== Data supplied ==

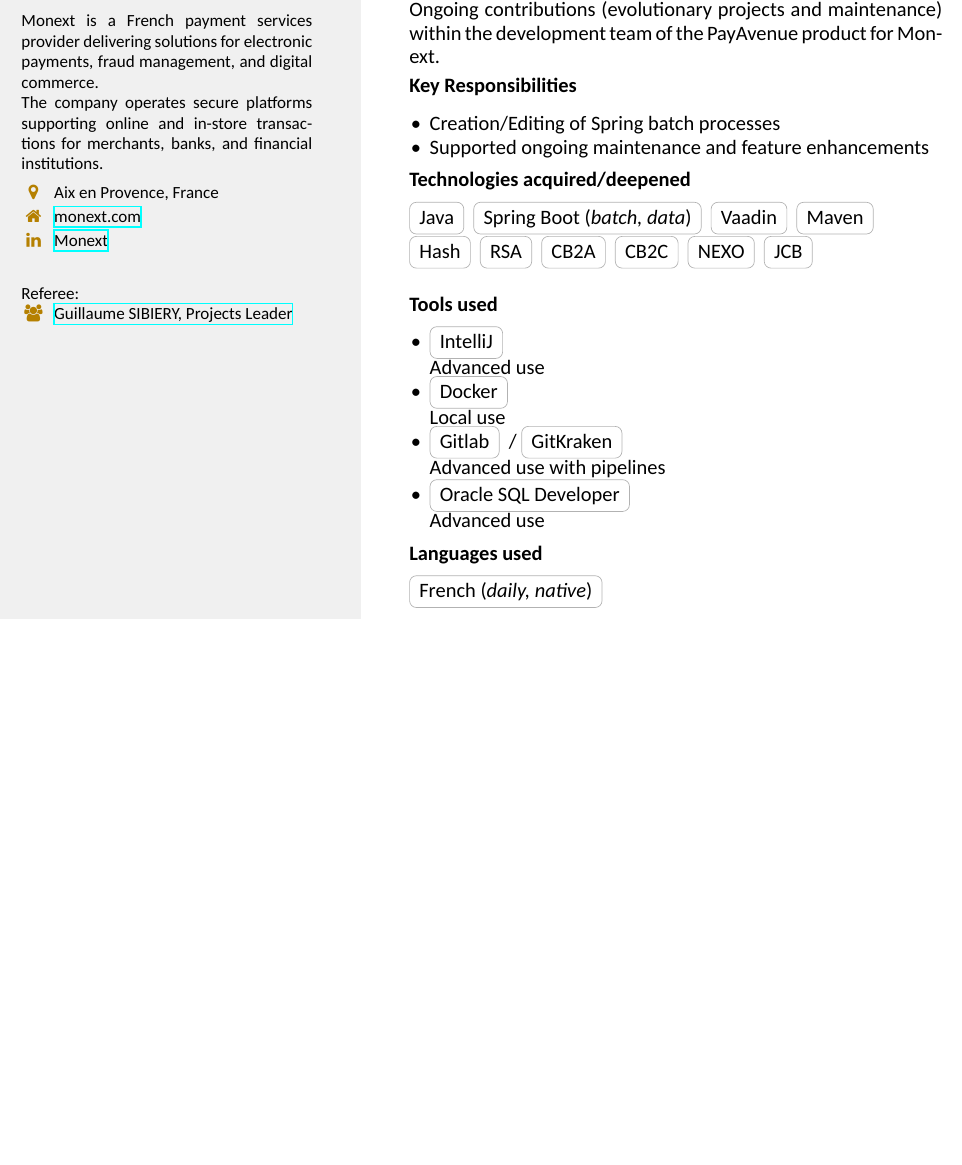
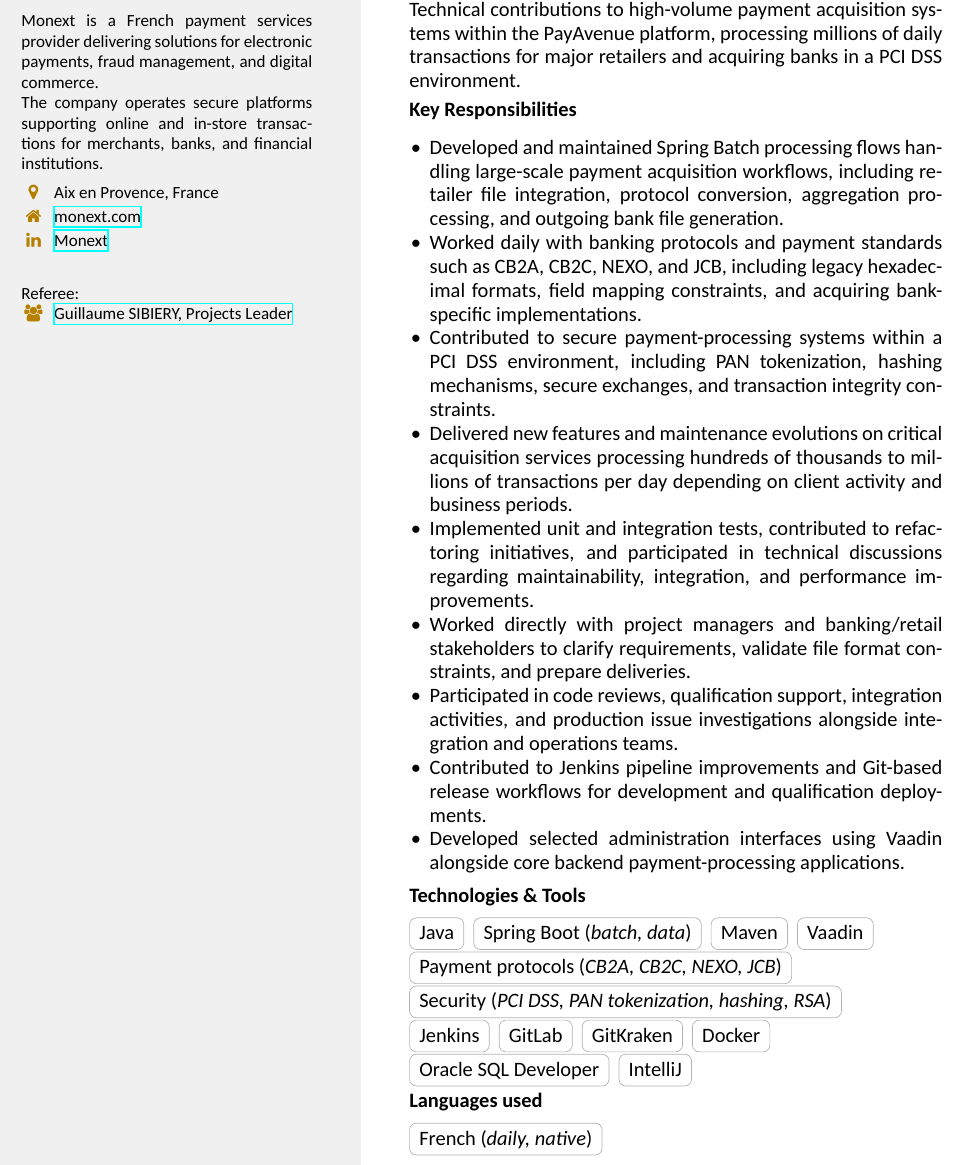
Before and after one commit to chinjto/chinjto, a LaTeX CV (my-resume/full-resume.tex, which reads my-resume/works/monext.tex): part of page 5 of 14, cut at the place of the change, the shorter picture padded with empty space. Compiled offline with XeLaTeX.

Commit message:
wip(my-resume): Upgrade Monext
- Upgrade bullets points
- Merge techs and tools

```diff
--- a/my-resume/works/monext.tex
+++ b/my-resume/works/monext.tex
@@ -16,25 +16,27 @@
     \section[\faGears]{Monext - Confirmed Software Engineer}
     \textit{01/2021 - 04/2022}
 
-     Ongoing contributions (evolutionary projects and maintenance) within the development team of the PayAvenue product for Monext.
+    Technical contributions to high-volume payment acquisition systems within the PayAvenue platform, processing millions of daily transactions for major retailers and acquiring banks in a PCI DSS environment.
 
     \subsection{Key Responsibilities}
     \begin{itemize}
-        \item Creation/Editing of Spring batch processes
-        \item Supported ongoing maintenance and feature enhancements
+        \item Developed and maintained Spring Batch processing flows handling large-scale payment acquisition workflows, including retailer file integration, protocol conversion, aggregation processing, and outgoing bank file generation.
+        \item Worked daily with banking protocols and payment standards such as CB2A, CB2C, NEXO, and JCB, including legacy hexadecimal formats, field mapping constraints, and acquiring bank-specific implementations.
+        \item Contributed to secure payment-processing systems within a PCI DSS environment, including PAN tokenization, hashing mechanisms, secure exchanges, and transaction integrity constraints.
+        \item Delivered new features and maintenance evolutions on critical acquisition services processing hundreds of thousands to millions of transactions per day depending on client activity and business periods.
+        \item Implemented unit and integration tests, contributed to refactoring initiatives, and participated in technical discussions regarding maintainability, integration, and performance improvements.
+        \item Worked directly with project managers and banking/retail stakeholders to clarify requirements, validate file format constraints, and prepare deliveries.
+        \item Participated in code reviews, qualification support, integration activities, and production issue investigations alongside integration and operations teams.
+        \item Contributed to Jenkins pipeline improvements and Git-based release workflows for development and qualification deployments.
+        \item Developed selected administration interfaces using Vaadin alongside core backend payment-processing applications.
     \end{itemize}
 
-    \subsection{Technologies acquired/deepened}
-    \tag{Java} \tag{Spring Boot}[batch, data] \tag{Vaadin} \tag{Maven}\\
-    \tag{Hash} \tag{RSA} \tag{CB2A} \tag{CB2C} \tag{NEXO} \tag{JCB}\\
-
-    \subsection{Tools used}
-    \begin{itemize}
-        \item \tag{IntelliJ}\\Advanced use
-        \item \tag{Docker}\\Local use
-        \item \tag{Gitlab} / \tag{GitKraken}\\Advanced use with pipelines
-        \item \tag{Oracle SQL Developer}\\Advanced use
-    \end{itemize}
+    \subsection{Technologies \& Tools}
+    \tag{Java} \tag{Spring Boot}[batch, data] \tag{Maven} \tag{Vaadin}\\
+    \tag{Payment protocols}[CB2A, CB2C, NEXO, JCB]\\
+    \tag{Security}[PCI DSS, PAN tokenization, hashing, RSA]\\
+    \tag{Jenkins} \tag{GitLab} \tag{GitKraken} \tag{Docker}\\
+    \tag{Oracle SQL Developer} \tag{IntelliJ}
 
     \subsection{Languages used}
     \tag{French}[daily, native]
```
Also changed, not shown: my-resume/full-resume.pdf.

===

Your task - Return every line of the listing above where "Developer" appears.

Written solution -
-        \item \tag{Oracle SQL Developer}\\Advanced use
+    \tag{Oracle SQL Developer} \tag{IntelliJ}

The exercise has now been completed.